A good cure for insanity is to do some gardening. The skirt of a ‘well-dressed woman’ in 1917 should not be as full and wide as last year. And Market Harborough used to have pubs called The Saracen’s Head, The Axe and Cleaver, The Green Dragon, and The Rose and Crown.

Ex Harborough Mail editor John Dilley with a copy of the Market Harborough Advertiser.

Ex Harborough Mail editor John Dilley with a copy of the Market Harborough Advertiser.

All these ‘facts’ are imparted to the readers of February 27, 1917, edition of the Market Harborough Advertiser, along with a plethora of remarkable stories from around the globe – and history.

What is missing, of course, is much mention of The Great War, a conflict now rumbling into its 32nd month with hundreds of local lads either in French trenches or in other exotic parts of the world.

It is, quite clearly, all quiet on the Western Front – and everywhere else for that matter.

But the editor of the Advertiser still has to fill his six pages this week and his readers aren’t disappointed.

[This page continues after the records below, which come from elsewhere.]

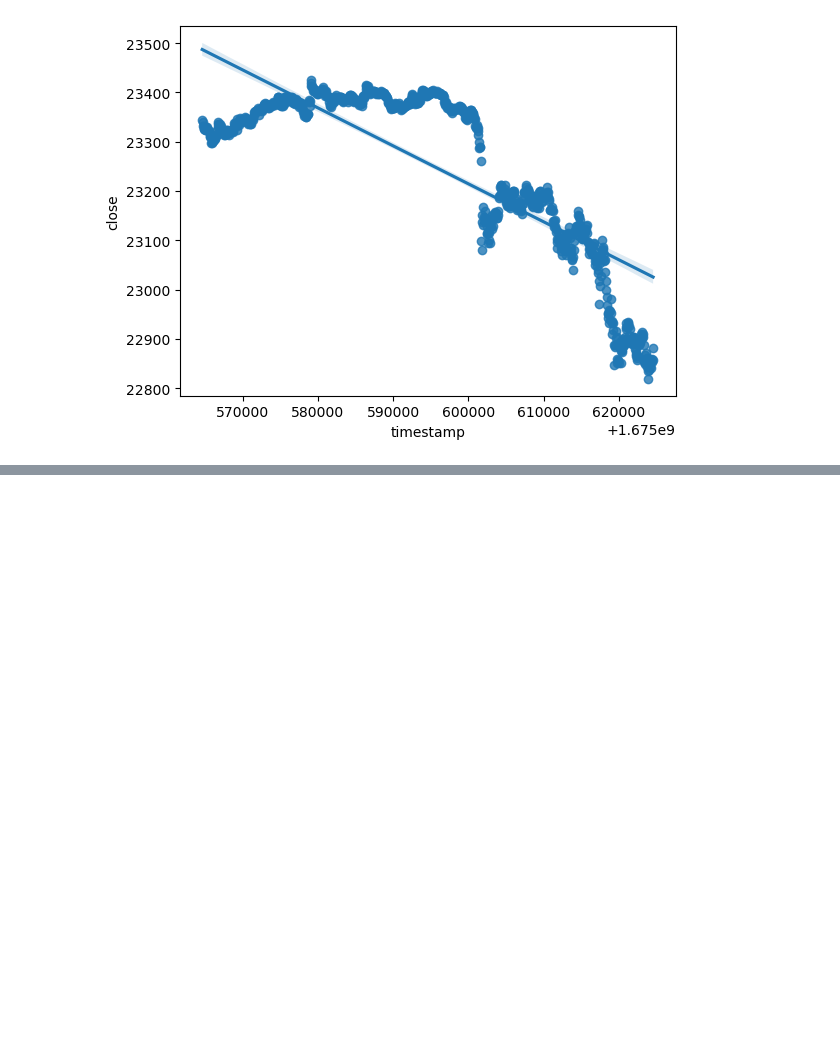
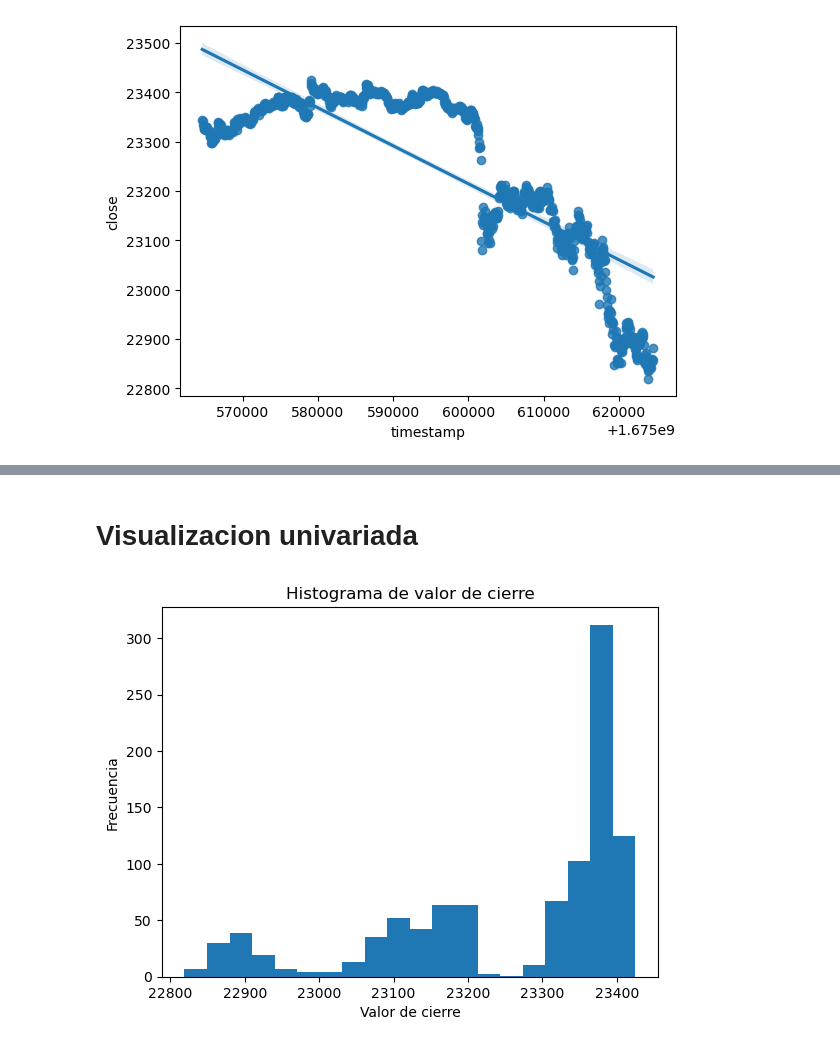
Before and after one commit to geko96/DataScience, a Jupyter notebook: Estructurando un Proyecto de DS (parte I).ipynb, the cells around one changed output, grey strips where cells are left out. Saved outputs shown, nothing was run; the diff lists cells and outputs as text; code cells hidden in the pictures; blank space fills up the shorter version.

```diff
--- a/Estructurando un Proyecto de DS (parte I).ipynb
+++ b/Estructurando un Proyecto de DS (parte I).ipynb
@@ -34,0 +63,10 @@ sns.regplot(x='timestamp', y='close', data=df)
+# %% [markdown]
+# Visualizacion univariada
+# %%
+plt.hist(df["close"], bins=20)
+plt.xlabel("Valor de cierre")
+plt.ylabel("Frecuencia")
+plt.title("Histograma de valor de cierre")
+plt.show()
+# %% [output]
+[figure, added]
```
Also changed, not shown: parts of 9 cells of this notebook.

Virtually the whole back page is taken up with ‘a talk on old Harborough’ by H G Coales, who uses thousands and thousands of words to describe the town and its environs from prehistoric times onwards.

As well as information about the pubs in the town there is mention of street names which have changed: “In a map dated 1776, Church Street is called Little Street; High Street is called Great Street; and part of Adam and Eve Street is called Tripe Alley.

“In 1508 there was a ‘chain bridge’ for foot passengers and a ford for horses at the present Northampton Road crossing of the River Welland.”

On page 3 there is a short story about insanity quoting Dr Oswald, head of the Glasgow Lunatic Asylum, who says: “At the outset of hostilities many cases were arrested through the impelling influence of the war, but time has familiarised that effect and such patients are once more returning to the asylum.”

He concludes: “The greatest good to the disordered mind is to be found work on the land.”

Other eye-catching stories include:

*A young man from King’s Lynn who fell 200ft from a cliff near his home – and survived. “His fall was broken by jutting cliffs and rocks and he was seen to sit up after landing on soft clay.” He was rescued by two fishermen who abseiled down the cliff face ‘by means of ropes’. Not surprisingly, he’s in a critical condition.

*Another astonishing tale of survival came from Swaledale where a sheep was rescued after 38 days buried in a snow drift – and also survived.

*Less lucky was a 45-year- old man who was found dead in his ‘smouldering bed’ in Addlestone in Surrey ‘even though there was no fire in any fireplace in his cottage’.

*And finally a brief story that leaves the 21 st century reader speechless: the Mayor of Stoke Newington inquires: “Would a kind couple like to adopt a baby boy – six weeks old – a healthy youngster?”

There are also two national stories that will prompt debate on the streets of Market Harborough as they have raised controversial views in previous columns of the Advertiser: the Government has given wider powers to councils to establish more allotments and the much-hated ‘summer hours’ introduced last year will continue this year with the clocks going forward an hour on Easter Sunday, April 8.

This column is published every Monday by John Dilley on the Newspapers and the Great War website and will continue until the 100 th anniversary of the final armistice in November 2018.

My fellow researcher and De Montfort University lecturer David Penman is conducting a similar real- time project with the Ashbourne Telegraph. Check out his Great War Reports.